The health risks of silica include other deadly conditions. Silica is a known carcinogen, meaning it causes lung cancer. It also makes you more likely to get lung diseases like emphysema, tuberculosis or bronchitis. Because the cement industry has been targeted as one in which the dust includes silica, OSHA is likely to be very vigilant about dust management in cement handling applications.
Spot filters may be exactly the solution you are looking for if you have equipment such as conveyor transfer points, mixers, elevators, or other places where dust has a tendency to escape. If you don’t have a current dust collection system, or if it’s not practical to attach these pieces of equipment to the current system, a spot filter can be a very efficient solution. It sits directly on the area where dust is produced, captures it before there is any opportunity for it to get out into the air in the facility, and contains it safely.
Sometimes it’s necessary to cut or weld, or hot work in the vicinity of your dust collector. However, this can be extremely dangerous if your dust is explosive. A dust collector, after all, is an accumulation of dust. If that material is combustible, careless hot work could lead to a catastrophic explosion.
“Hot work” is defined by OSHA as “welding, brazing, cutting, soldering, thawing pipes, using heat guns, torch applied roofing and chipping operations, or the use of spark-producing power tools, such as drilling or grinding”. Most of us would think twice about welding or cutting in near a dust collector or any other combustible dust. But some tools, even ones that shouldn’t produce sparks, may have faulty wiring. This can lead to a fire or explosion.
Hot Work Procedures
No hot work should be done near the dust collector without the correct procedures (see NFPA 51B). This NFPA standard specifically defines the procedures for conducting this type of work anywhere that it might cause an explosion.
Hot work near or on a dust collector might include repairs or adding/removing a piece of equipment or ductwork. It may include any number of other projects. Before doing this kind of work around the dust collector, you must have a hot work procedure IN WRITING:
Shall be in writing and available to anyone conducting hot work in the area
It must require an inspection of the work area before the work starts
Must have a permit signed to show that all phases of the work have been inspected and approved
The program should assess safety equipment in the area. On a dust collector that might include a spark arrestor, spark detector, fire suppression or sprinkler system, abort gate, explosion venting, or other types of fire and explosion safety devices.

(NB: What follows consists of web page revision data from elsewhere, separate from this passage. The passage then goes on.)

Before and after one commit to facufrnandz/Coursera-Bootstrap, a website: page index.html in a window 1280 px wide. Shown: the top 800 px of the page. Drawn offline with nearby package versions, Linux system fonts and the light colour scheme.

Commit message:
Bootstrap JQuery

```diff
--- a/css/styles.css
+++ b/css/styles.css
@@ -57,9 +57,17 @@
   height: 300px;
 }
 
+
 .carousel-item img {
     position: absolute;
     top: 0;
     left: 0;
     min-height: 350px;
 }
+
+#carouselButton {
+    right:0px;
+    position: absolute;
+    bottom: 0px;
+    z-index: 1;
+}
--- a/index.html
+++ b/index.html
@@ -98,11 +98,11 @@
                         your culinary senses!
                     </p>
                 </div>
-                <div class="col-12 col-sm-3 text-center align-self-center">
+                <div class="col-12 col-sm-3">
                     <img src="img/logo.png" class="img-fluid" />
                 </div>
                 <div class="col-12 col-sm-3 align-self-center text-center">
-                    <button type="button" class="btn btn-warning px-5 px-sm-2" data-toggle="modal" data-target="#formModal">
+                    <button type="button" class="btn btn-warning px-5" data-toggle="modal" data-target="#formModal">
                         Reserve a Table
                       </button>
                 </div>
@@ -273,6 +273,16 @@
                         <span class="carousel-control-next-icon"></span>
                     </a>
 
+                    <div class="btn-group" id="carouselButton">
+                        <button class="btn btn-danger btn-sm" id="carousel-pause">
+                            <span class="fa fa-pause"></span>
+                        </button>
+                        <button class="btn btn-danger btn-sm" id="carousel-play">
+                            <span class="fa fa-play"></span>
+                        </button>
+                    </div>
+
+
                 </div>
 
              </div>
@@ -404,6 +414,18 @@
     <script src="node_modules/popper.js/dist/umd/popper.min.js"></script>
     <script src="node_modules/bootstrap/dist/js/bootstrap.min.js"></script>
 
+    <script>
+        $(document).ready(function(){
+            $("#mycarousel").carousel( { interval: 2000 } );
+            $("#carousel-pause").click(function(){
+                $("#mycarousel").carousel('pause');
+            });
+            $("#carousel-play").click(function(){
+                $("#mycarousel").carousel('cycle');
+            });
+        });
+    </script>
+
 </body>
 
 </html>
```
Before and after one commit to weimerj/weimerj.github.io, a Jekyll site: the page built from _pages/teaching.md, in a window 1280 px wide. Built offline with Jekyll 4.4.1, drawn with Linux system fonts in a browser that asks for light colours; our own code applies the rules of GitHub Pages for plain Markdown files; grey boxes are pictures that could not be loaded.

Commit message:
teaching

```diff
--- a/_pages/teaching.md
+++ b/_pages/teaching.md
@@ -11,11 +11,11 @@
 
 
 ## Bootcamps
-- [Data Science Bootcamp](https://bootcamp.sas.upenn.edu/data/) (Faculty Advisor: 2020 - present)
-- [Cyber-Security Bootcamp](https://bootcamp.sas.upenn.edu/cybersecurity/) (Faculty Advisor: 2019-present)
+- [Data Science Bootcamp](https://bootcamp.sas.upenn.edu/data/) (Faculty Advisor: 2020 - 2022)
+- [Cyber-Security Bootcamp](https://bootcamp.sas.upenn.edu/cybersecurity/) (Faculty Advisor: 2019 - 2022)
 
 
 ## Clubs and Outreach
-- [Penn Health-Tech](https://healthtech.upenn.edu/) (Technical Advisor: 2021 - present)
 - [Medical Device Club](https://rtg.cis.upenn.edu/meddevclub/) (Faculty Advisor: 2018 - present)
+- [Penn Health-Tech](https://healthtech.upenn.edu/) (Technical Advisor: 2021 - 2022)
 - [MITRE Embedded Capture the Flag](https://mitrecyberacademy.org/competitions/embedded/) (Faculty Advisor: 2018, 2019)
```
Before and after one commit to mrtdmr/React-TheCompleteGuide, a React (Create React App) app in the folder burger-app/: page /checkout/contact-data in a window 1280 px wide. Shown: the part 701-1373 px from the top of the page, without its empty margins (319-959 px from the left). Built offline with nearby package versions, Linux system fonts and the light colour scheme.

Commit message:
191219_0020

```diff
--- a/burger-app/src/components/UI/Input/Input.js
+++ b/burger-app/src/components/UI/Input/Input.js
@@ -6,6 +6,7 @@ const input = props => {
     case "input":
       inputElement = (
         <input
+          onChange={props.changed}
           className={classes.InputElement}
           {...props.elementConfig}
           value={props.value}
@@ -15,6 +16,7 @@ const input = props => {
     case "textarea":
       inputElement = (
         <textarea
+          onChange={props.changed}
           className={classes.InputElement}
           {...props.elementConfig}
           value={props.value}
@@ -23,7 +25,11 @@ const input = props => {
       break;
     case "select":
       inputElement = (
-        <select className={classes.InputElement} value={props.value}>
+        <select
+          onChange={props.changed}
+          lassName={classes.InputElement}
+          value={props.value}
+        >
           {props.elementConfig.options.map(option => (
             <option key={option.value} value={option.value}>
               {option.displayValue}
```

Hot work may require completely blocking the ductwork to the dust collector, or if the work is on or close to the collector, may require removing the filters, emptying or removing the hoppers, and thoroughly cleaning the entire dirty air side of the dust collector. a strong g recommendation is that a fire suppression system is in place before hot work begins. This will suppress any fire that might start. Further, remove as much of the dust as possible if it is explosively combustible.
Permits Ensure Safety
NFPA 51B specifies that the company safety specialist will issue a permit for work to proceed once achieving an inspection and determination of safety for hot work. It’s the job of this designated safety specialist to inspect the area of hazards. The specialist ensures the removal of all combustible dust. They confirm the isolation of all sparks and heat and establish safety procedures in the event of a fire.
No one should be allowed to perform ANY type of hot work, including the use of spark-producing power tools, in the vicinity of the dust collector without a permit. However, it happens all the time and puts lives at risk if the dust is combustible. Take the time to assess this hazard in your own workplace. If the hazard exists, your safety professional should set up hot work procedures to make sure no one puts themselves or the facility at risk.